The researchers showed that they could produce a degradable version of a thermoset plastic called pDCPD, break it down into a powder, and use the powder to create more pDCPD. They also proposed a theoretical model suggesting that their approach could be applicable to a wide range of plastics and other polymers, such as rubber.
The researchers added silyl ether monomers to the liquid precursors that form pDCPD. They found that if the silyl ether monomer made up between 7.5 and 10 percent of the overall material, pDCPD would retain its mechanical strength but could be broken down into a soluble powder upon exposure to fluoride ions.
“That was the first exciting thing we found,” Jeremiah Johnson, a professor of chemistry at MIT says. “We can make pDCPD degradable while not hurting its useful mechanical properties.”
Reusing pDCPD Powder to Form New Material
In the second phase of the study, the researchers tried to reuse the resulting powder to form a new pDCPD material. After dissolving the powder in the precursor solution used to make pDCPD, they were able to make new pDCPD thermosets from the recycled powder.
“That new material has nearly indistinguishable, and in some ways improved, mechanical properties compared to the original material,” Johnson says. “Showing that you can take the degradation products and remake the same thermoset again using the same process is exciting.”
The researchers believe that this general approach could be applied to other types of thermoset chemistry as well. In this study, they showed that using degradable monomers to form the individual strands of the polymers is much more effective than using degradable bonds to “cross-link” the strands together, which has been tried before. They believe that this cleavable strand approach could be used to generate many other kinds of degradable materials.
“This is an exciting advance in engineering thermoset plastics,” says Jeffrey Moore, a professor of chemistry at the University of Illinois, who was not involved in the study. “Chemists have spent most of their effort learning to synthesize better plastics, and far less chemistry research has been invested into the science of polymer deconstruction.
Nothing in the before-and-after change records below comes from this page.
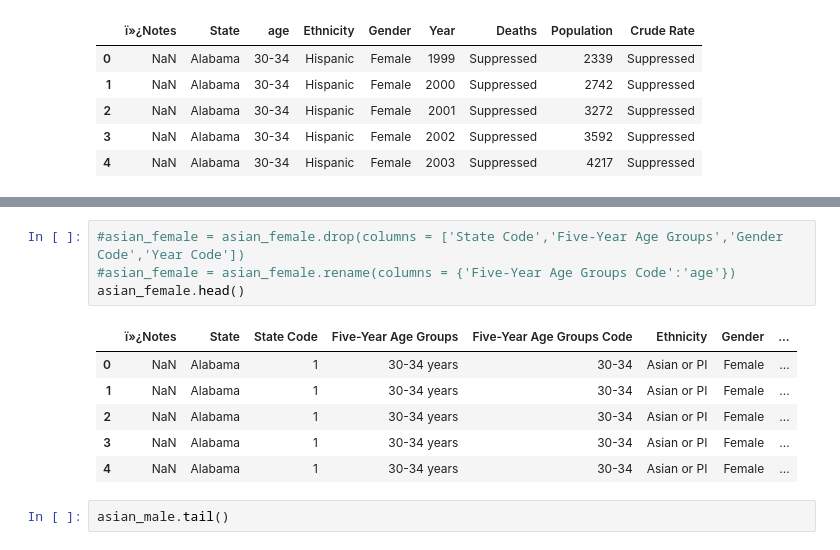
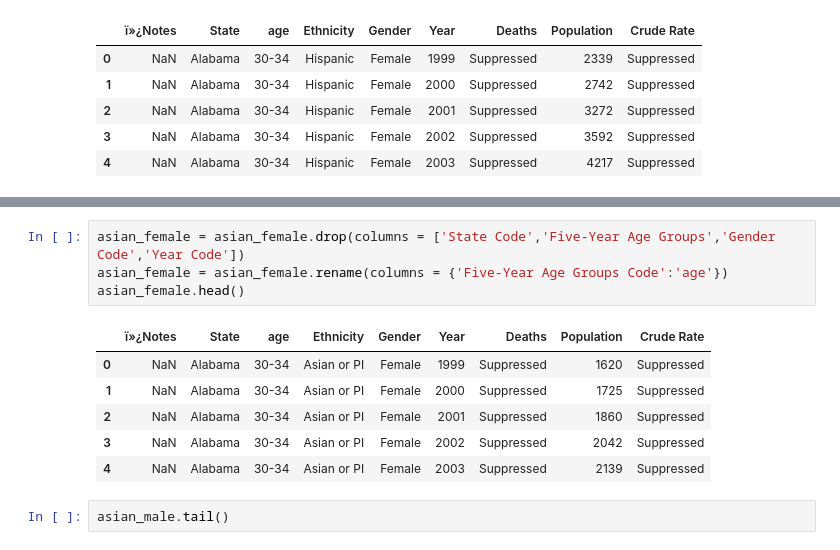
Before and after one commit to MrBardot/Trends-in-Alzheimers-Disease-Fatalities-in-the-United-States-and-Tennessee-from-1999-2018.-, a Jupyter notebook: notebooks/alz_eda.ipynb, the cells around one changed output, grey strips where cells are left out. Saved outputs shown, nothing was run; the diff lists cells and outputs as text.

```diff
--- a/notebooks/alz_eda.ipynb
+++ b/notebooks/alz_eda.ipynb
@@ -222,16 +224,16 @@ asian_female.tail()
 | 15298 | NaN | Wyoming | 56 | 100+ years | 100+ | Asian or PI | Female | ... |
 | 15299 | NaN | Wyoming | 56 | 100+ years | 100+ | Asian or PI | Female | ... |
 # %%
-#asian_female = asian_female.drop(columns = ['State Code','Five-Year Age Groups','Gender Code','Year Code'])
-#asian_female = asian_female.rename(columns = {'Five-Year Age Groups Code':'age'})
+asian_female = asian_female.drop(columns = ['State Code','Five-Year Age Groups','Gender Code','Year Code'])
+asian_female = asian_female.rename(columns = {'Five-Year Age Groups Code':'age'})
 asian_female.head()
 # %% [output]
-|  | ï»¿Notes | State | State Code | Five-Year Age Groups | Five-Year Age Groups Code | Ethnicity | Gender | ... |
-| 0 | NaN | Alabama | 1 | 30-34 years | 30-34 | Asian or PI | Female | ... |
-| 1 | NaN | Alabama | 1 | 30-34 years | 30-34 | Asian or PI | Female | ... |
-| 2 | NaN | Alabama | 1 | 30-34 years | 30-34 | Asian or PI | Female | ... |
-| 3 | NaN | Alabama | 1 | 30-34 years | 30-34 | Asian or PI | Female | ... |
-| 4 | NaN | Alabama | 1 | 30-34 years | 30-34 | Asian or PI | Female | ... |
+|  | ï»¿Notes | State | age | Ethnicity | Gender | Year | Deaths | Population | Crude Rate |
+| 0 | NaN | Alabama | 30-34 | Asian or PI | Female | 1999 | Suppressed | 1620 | Suppressed |
+| 1 | NaN | Alabama | 30-34 | Asian or PI | Female | 2000 | Suppressed | 1725 | Suppressed |
+| 2 | NaN | Alabama | 30-34 | Asian or PI | Female | 2001 | Suppressed | 1860 | Suppressed |
+| 3 | NaN | Alabama | 30-34 | Asian or PI | Female | 2002 | Suppressed | 2042 | Suppressed |
+| 4 | NaN | Alabama | 30-34 | Asian or PI | Female | 2003 | Suppressed | 2139 | Suppressed |
 # %%
 asian_male.tail()
 # %% [output]
```
Also changed, not shown: parts of 6 cells of this notebook.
Johnson’s work helps to fill this important gap in fundamental knowledge while providing advances of technological significance.”
Licensing and Commercializing the Technology
If the right kinds of degradable monomers can be found for other types of polymerization reactions, this approach could be used to make degradable versions of other thermoset materials such as acrylics, epoxies, silicones, or vulcanized rubber, Johnson says.
The researchers are now hoping to form a company to license and commercialize the technology.
Patrick Casey, a new product consultant at SP Insight and a mentor with MIT’s Deshpande Center for Technological Innovation, has been working with Johnson and Shieh to evaluate the technology, including performing some preliminary economic modeling and secondary market research.
“We have discussed this technology with some leading industry players, who tell us it promises to be good for stakeholders throughout the value chain,” Casey says. “Parts fabricators get a stream of low-cost recycled materials; equipment manufacturers, such as automotive companies, can meet their sustainability objectives; and recyclers get a new revenue stream from thermoset plastics. The consumers see a cost saving, and all of us get a cleaner environment.”